Japanese leaders are considering curbs on exports to ease their country's simmering trade tensions with the United States and other countries.

By contrast, in past months the government has focused on relaxing import barriers as the preferred method of reducing its burgeoning trade surpluses, which totaled $37 billion with the United States alone last year.

Proposed methods for keeping the lid on exports range from self-restraint by companies to imposition by the Japanese government of a special surcharge on exports.

Prime Minister Yasuhiro Nakasone, speaking to a meeting of cabinet members and ruling party leaders today, said the country must be prepared to control exports to head off pressure for the more extreme step of an export surcharge.

Nakasone spoke of a need to prepare "step-by-step measures" to curb exports, according to a senior Japanese economic planning official who attended the hour-long meeting. It had been called to discuss a package of market-opening measures the government has promised to announce next month.

So far, new export restraints are primarily just talk. Any calculated reduction of exports would be a traumatic decision for Japan, which has built much of its postwar prosperity on foreign sales. Many analysts here see the surcharge as only a distant possibility.

But at the same time, many Japanese leaders believe pressure from the U.S. Congress, where the anti-Japanese furor of March and April has cooled, is likely to grow again later this year.

Despite market-opening efforts here, the U.S. deficit with Japan is continuing to widen. According to Jiji Press news agency, U.S. Commerce Department figures show the deficit rose by about 50 percent in the first four months of this year compared with last year, from $10.4 billion to $15.1 billion.

The Japanese government for years has promoted "orderly marketing" by its companies abroad. It has applied limits (usually in response to protectionist rumblings in market countries) to a variety of export lines, notably automobiles.

Japan's decision in March to raise the U.S. auto export quota from 1.85 million vehicles to 2.3 million per year was depicted here as a generous act of restraint at a time when Japanese surveys showed a demand for about 2.7 million vehicles. It was condemned in Congress, however, as an effort to flood the U.S. market.

In past weeks some leaders of the ruling Liberal Democratic Party have told business leaders the country must consider a broader-brush approach to exports, in the form of a surcharge. By making Japanese goods more costly to foreign buyers, a surcharge would tend to reduce shipments abroad.

Opponents in the party and government bureaucracy say a surcharge would run counter to the principle of fair trade, unjustly penalize Japanese companies, and perhaps backfire by creating a stampede of exports just before going into effect.

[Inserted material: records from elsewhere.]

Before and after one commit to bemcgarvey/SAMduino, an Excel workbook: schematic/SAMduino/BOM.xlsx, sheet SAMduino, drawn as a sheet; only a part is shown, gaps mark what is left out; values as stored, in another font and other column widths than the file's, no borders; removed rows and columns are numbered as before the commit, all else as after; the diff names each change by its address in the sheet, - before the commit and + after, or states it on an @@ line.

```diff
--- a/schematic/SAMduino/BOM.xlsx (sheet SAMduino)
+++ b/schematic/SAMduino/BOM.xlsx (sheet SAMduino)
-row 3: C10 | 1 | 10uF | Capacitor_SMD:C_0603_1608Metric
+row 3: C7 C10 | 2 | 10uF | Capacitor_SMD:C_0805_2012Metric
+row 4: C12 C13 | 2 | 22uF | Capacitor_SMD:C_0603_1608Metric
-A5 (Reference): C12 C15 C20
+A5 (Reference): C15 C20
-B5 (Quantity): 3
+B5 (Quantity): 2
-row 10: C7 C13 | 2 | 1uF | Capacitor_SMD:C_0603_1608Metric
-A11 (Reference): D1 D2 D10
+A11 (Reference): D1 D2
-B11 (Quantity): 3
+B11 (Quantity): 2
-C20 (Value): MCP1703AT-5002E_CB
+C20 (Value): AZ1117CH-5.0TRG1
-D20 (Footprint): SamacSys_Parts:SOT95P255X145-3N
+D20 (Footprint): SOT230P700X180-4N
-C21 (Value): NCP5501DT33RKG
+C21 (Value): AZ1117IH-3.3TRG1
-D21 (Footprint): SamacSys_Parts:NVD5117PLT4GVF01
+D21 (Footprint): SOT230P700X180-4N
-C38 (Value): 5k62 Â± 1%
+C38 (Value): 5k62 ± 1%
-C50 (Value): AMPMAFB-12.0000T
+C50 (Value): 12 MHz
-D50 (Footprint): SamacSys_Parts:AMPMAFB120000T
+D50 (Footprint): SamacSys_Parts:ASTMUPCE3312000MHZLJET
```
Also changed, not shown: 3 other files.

But supporters contend those scenarios are preferable to having the United States impose an import surcharge on Japanese goods, as a number of bills now before Congress propose. By acting first, Japan would be able to determine the surcharge level and collect the revenue for itself.

At today's meeting, officials also discussed new measures to encourage imports into Japan, where many foreign goods still face a maze of cultural and bureaucratic obstacles.

The July package will include cuts in import tariffs. However, a debate is in progress here over whether they should be unilateral or should be implemented only if Japan's trading partners agree to do the same.

The Ministry of International Trade and Industry and other government agencies are reported to favor reciprocal cuts. But Nakasone, speaking at today's meeting, reportedly said that hostility toward Japan is so strong abroad that radical, unilateral steps are needed to show that Japan means business. "What is important is that Japan must act by itself and lead the way," Nakasone reportedly told the meeting.

Officials here also say that the government will announce reforms of import procedures, government procurement rules and standards that foreign products must meet to be sold in Japan. All are seen by foreign businessmen as import barriers.

In addition, to cut the deficit the government is considering a one-time purchase of passenger aircraft to be used by the prime minister and senior government leaders for trips abroad.